We are usually of the understanding that infants are born and need to be fed and bathed for a few years, then have to be sent to school for development and voila, 18 years later they will turn into mature adults who take care of their own needs. We approach children like investments, hoping that they will grow with time, into two-fold of what we put into them. However, quite often we fail to see that children are more than just hopes, ambitions and dreams. Children are human, with their own set of emotions, thoughts and struggles. In this article, I will bring to you aspects that are vital for a child’s development but are often overlooked under the assumption of ‘bache chote hai, unhe nahi pata’ or, children are too small to understand.
The human brain is malleable, constantly changing and evolving based on the theory of repetitive use given by Dr. Bruce D. Perry. For example, a child goes to school and practices mathematical equations everyday. In an active brain, the brain’s neurons are constantly firing, connecting, and weaving themselves together to form new functional connections. These connections are strengthened with use and fade away with lack of use.
The experiences of childhood act as primary architects of the brain’s capabilities throughout the rest of life. These organizing childhood experiences can be consistent, nurturing, structured and enriched - resulting in flexible, responsible, empathic and intelligent contributors to society. Or, all too often, childhood experiences can be neglectful, chaotic, violent and abusive – resulting in impulsive, aggressive, remorseless, and intellectually-impoverished members of society.
We often resort to punishment or instilling fear into children to make them respectful and obedient. However, obedience isn’t a character trait that should be associated with humans in the first place. By making a child prone to obeying commands, we kill their sense of reasoning, and make them vulnerable to accepting maltreatment. For example, if a child is hit every time they make a mistake, their brain will condition into thinking of it as normal. With time, these children will grow into adults who accept abuse from their partners without fighting back at all.
Fear changes the way we perceive the world around us. In a state of calm, we use the higher, more complex parts of our brain to process and act on information. In a state of fear, we use the lower, more primitive parts of our brain. As the perceived threat level goes up, the less thoughtful and the more reactive our responses become. It has been seen that children who are talked to about their behavior with gentleness and understanding, often become more amiable than children who are screamed at, humiliated or hit.
In childhood, a reaction to a fear inducing situation may be freeze, flight or fight. Meaning that the child either freezes in fear, flights from the situation in the form of dissociation or fights back. In a constant fear inducing environment, these reactions turn into behaviors and become a part of the child’s personality. The criminals we hear of, or the adults drowned in drugs and alcohol were once children who were subjected to fearful environments.
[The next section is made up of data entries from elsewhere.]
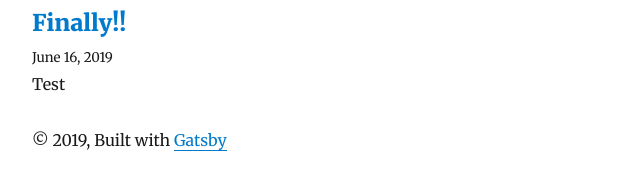
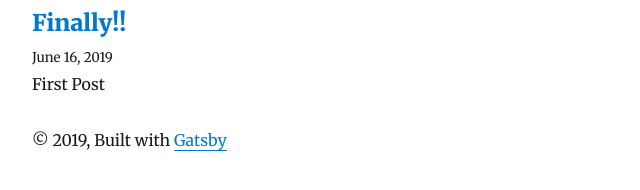
Before and after one commit to gvarner13/gvarner13.github.io, a Gatsby site: page / in a window 1280 px wide. Shown: the part 298-488 px from the top of the page, 293-933 px from the left. Built offline with nearby package versions, Linux system fonts and the light colour scheme; Gatsby itself is replaced by a stand-in of ours; some packages are replaced by stand-ins of ours.

Commit message:
final changw for first post

```diff
--- a/content/blog/hello-world/index.md
+++ b/content/blog/hello-world/index.md
@@ -1,10 +1,11 @@
 ---
 title: Finally!!
 date: "2019-06-16"
-description: "Test"
+description: "First Post"
 ---
 
 I have been trying to setup my own site for years and I kept letting things get in the way.
+
 You know “things” like life, kids, career and all the other stuff.
 Well I am happy to say that I set aside some time to get this super fast static site up!
 I will make a post about what is under the hood soon.
```
Also changed, not shown: 1 other file.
Every action of ours is actually a reaction, either from the present scenario, or due to learned past behaviors, thus it is increasingly important to create safe and fear-free environments for children. Every word and every action grows to have a greater impact on their lives.